> **Supplied data**
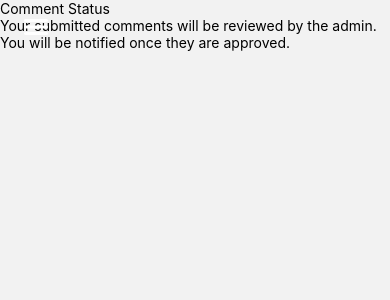
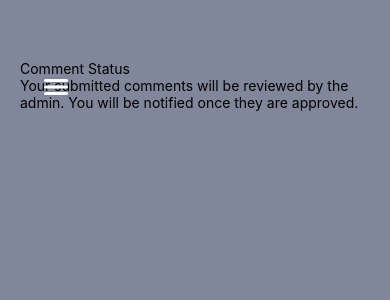
Before and after one commit to Jovellmiranda14/Edurate-mobile, a React Native app: screen /CommentStatus in a window 390 px wide. Shown: the top 300 px of the page. Built offline with nearby package versions, Linux system fonts and the light colour scheme.

Commit message:
feat: SafeArea

```diff
--- a/screens/CommentStatus.js
+++ b/screens/CommentStatus.js
@@ -5,8 +5,8 @@ import HamburgerMenu from "../components/HamburgerMenu";
 
 export default function CommentStatusScreen({ route }) {
   return (
-    <SafeAreaView>
-      <ScrollView>
+    <SafeAreaView style={styles.safeArea}>
+      <ScrollView contentContainerStyle={styles.scrollContent}>
         <HamburgerMenu stickyHeaderIndices={[0]} />
         <View>
           <Text>Comment Status</Text>
@@ -18,4 +18,13 @@ export default function CommentStatusScreen({ route }) {
 }
 
 const styles = StyleSheet.create({
+  safeArea: {
+    flex: 1,
+    backgroundColor: "#81879aff",
+  },
+  scrollContent: {
+    paddingHorizontal: 20,
+    paddingBottom: 20,
+    paddingTop: 60,
+  },
 });
```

> **Task statement**
Look through the entries above, find each line containing "styles", and copy it.

> **Response to the task**
+    <SafeAreaView style={styles.safeArea}>
+      <ScrollView contentContainerStyle={styles.scrollContent}>
 const styles = StyleSheet.create({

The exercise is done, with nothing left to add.